YOUR TASK: I'd like every line from the material below that has "type" in it.

INPUT FOR THIS TASK:
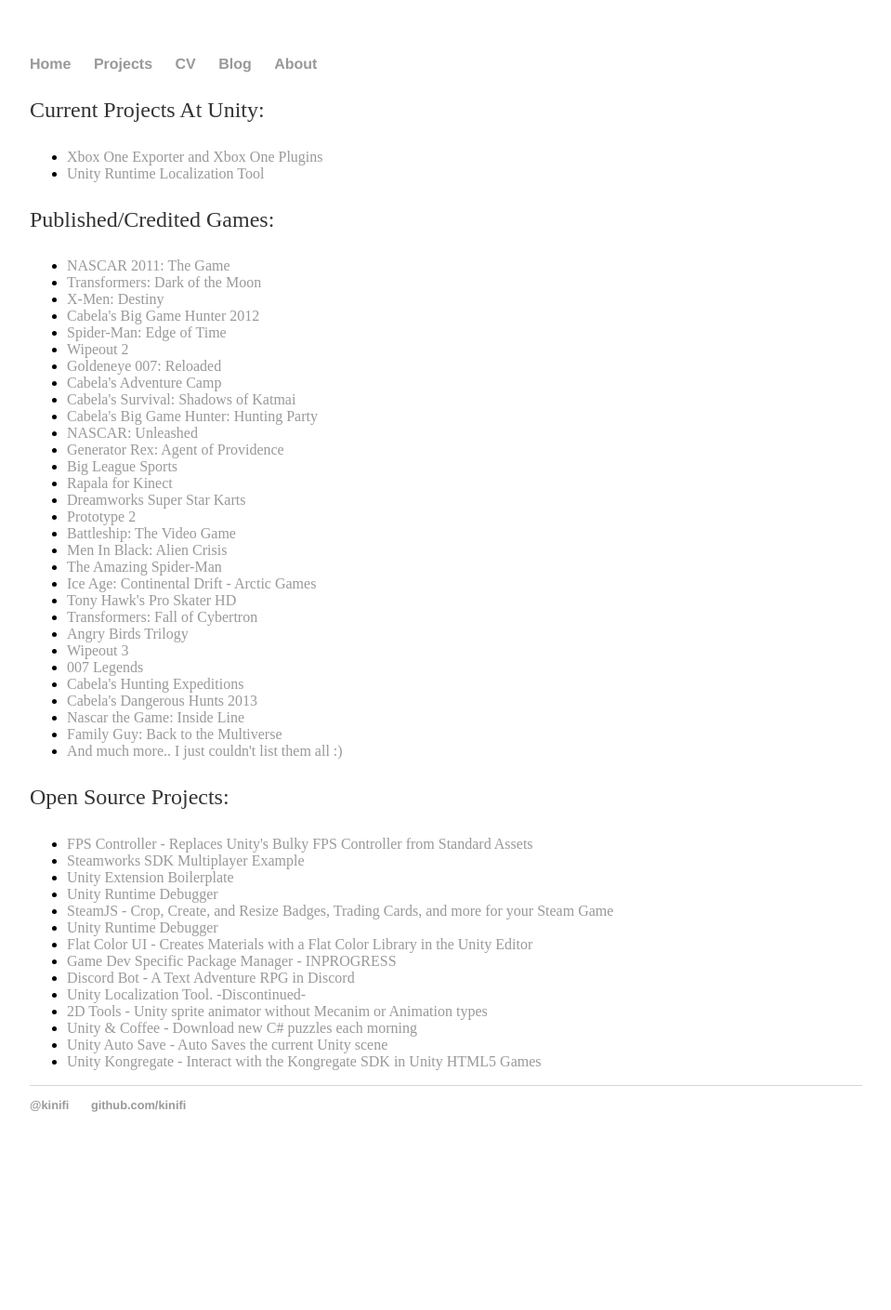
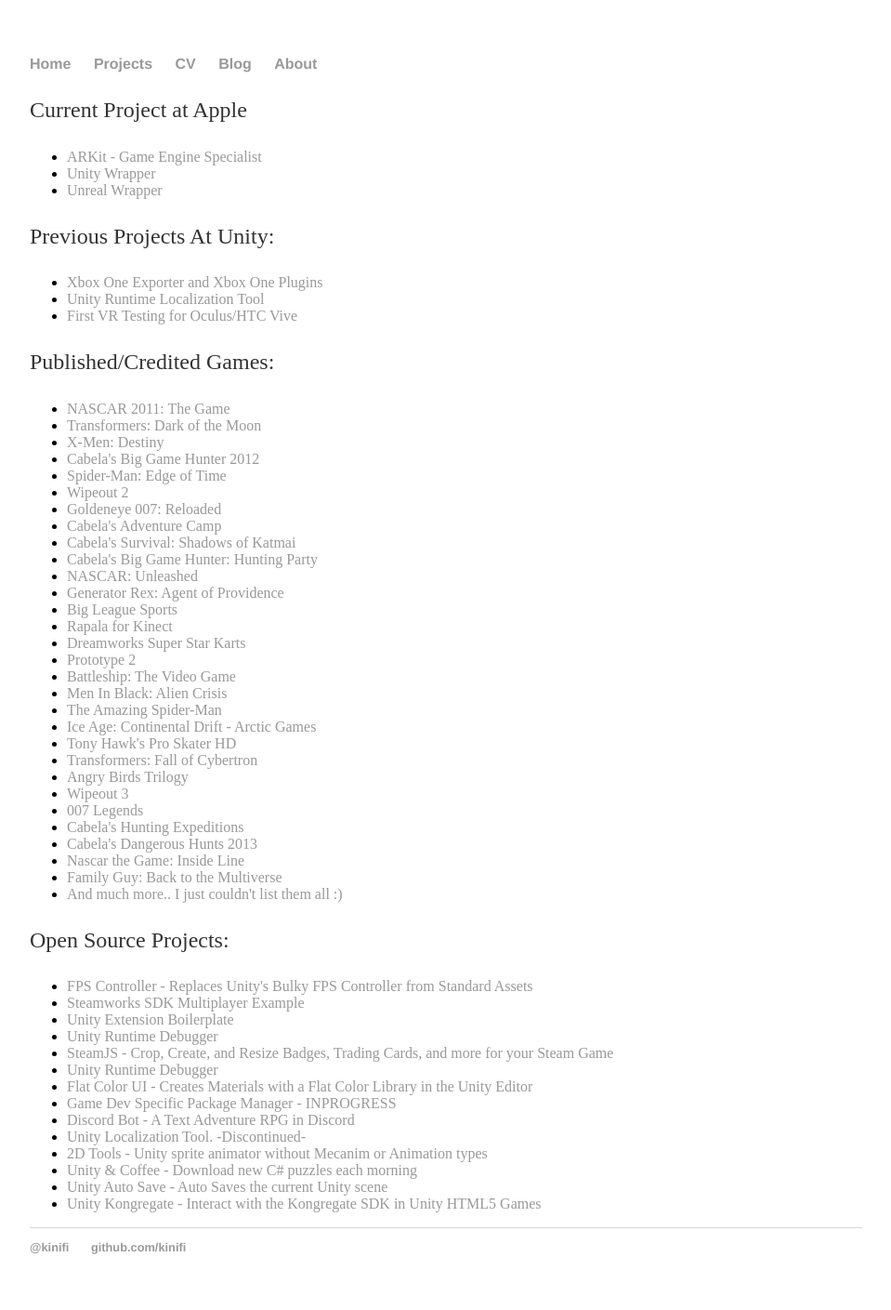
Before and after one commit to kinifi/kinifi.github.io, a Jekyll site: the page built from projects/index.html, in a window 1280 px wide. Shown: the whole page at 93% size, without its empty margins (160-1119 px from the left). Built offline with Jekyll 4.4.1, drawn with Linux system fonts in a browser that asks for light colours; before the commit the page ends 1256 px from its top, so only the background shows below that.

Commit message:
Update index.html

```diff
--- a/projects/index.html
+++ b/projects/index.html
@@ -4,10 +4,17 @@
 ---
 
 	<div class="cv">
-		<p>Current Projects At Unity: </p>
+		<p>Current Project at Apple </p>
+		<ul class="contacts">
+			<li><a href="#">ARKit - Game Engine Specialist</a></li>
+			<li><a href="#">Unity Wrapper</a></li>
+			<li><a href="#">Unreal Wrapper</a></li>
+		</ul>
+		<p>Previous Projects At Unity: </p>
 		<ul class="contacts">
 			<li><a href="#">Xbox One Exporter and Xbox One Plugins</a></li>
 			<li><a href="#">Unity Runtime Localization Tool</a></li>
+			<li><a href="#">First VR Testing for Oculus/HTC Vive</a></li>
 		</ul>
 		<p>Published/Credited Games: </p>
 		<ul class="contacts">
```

==

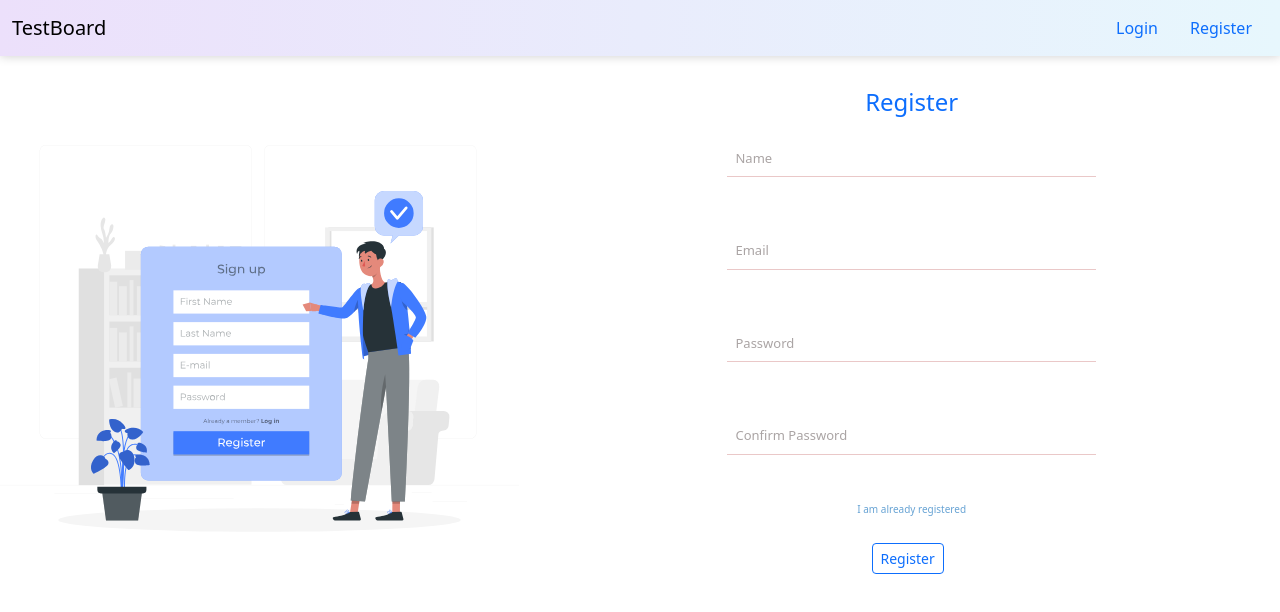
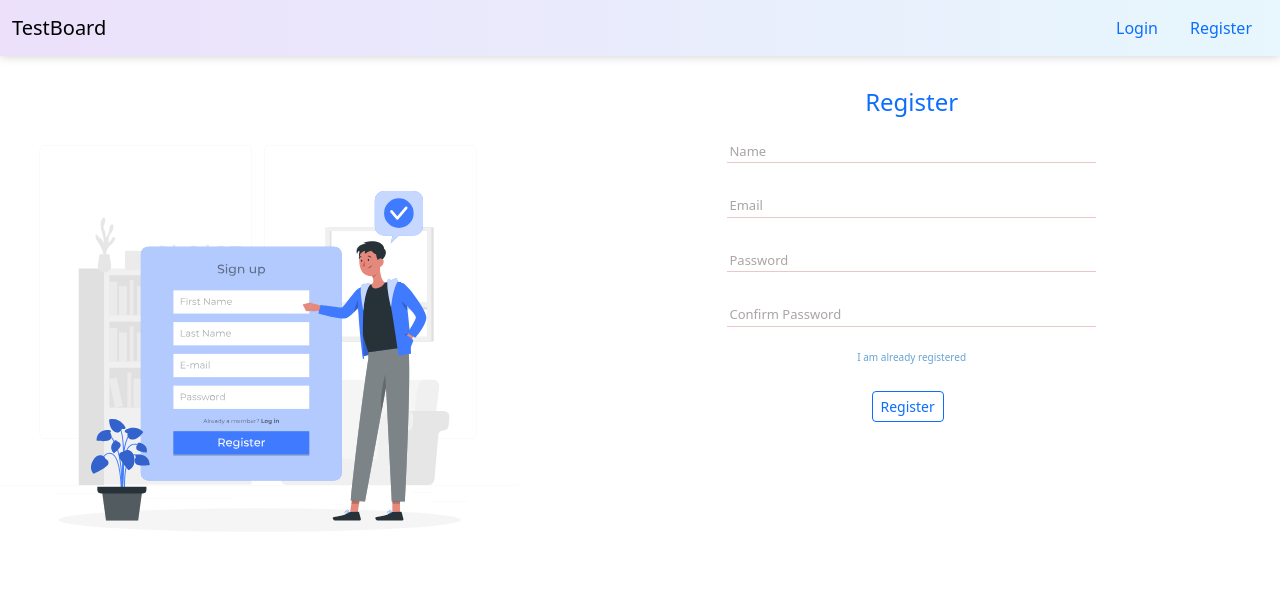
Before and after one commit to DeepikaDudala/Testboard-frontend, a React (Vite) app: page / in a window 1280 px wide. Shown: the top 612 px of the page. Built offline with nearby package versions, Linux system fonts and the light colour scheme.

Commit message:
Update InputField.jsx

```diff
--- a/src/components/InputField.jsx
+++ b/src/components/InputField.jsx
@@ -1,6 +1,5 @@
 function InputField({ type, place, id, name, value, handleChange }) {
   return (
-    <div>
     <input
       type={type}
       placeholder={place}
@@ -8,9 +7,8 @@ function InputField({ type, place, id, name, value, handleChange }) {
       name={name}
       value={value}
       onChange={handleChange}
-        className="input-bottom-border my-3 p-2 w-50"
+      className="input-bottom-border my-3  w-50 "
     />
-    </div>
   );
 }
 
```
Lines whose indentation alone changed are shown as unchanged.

REPLY TO THE EXERCISE:
 function InputField({ type, place, id, name, value, handleChange }) {
       type={type}
@@ -8,9 +7,8 @@ function InputField({ type, place, id, name, value, handleChange }) {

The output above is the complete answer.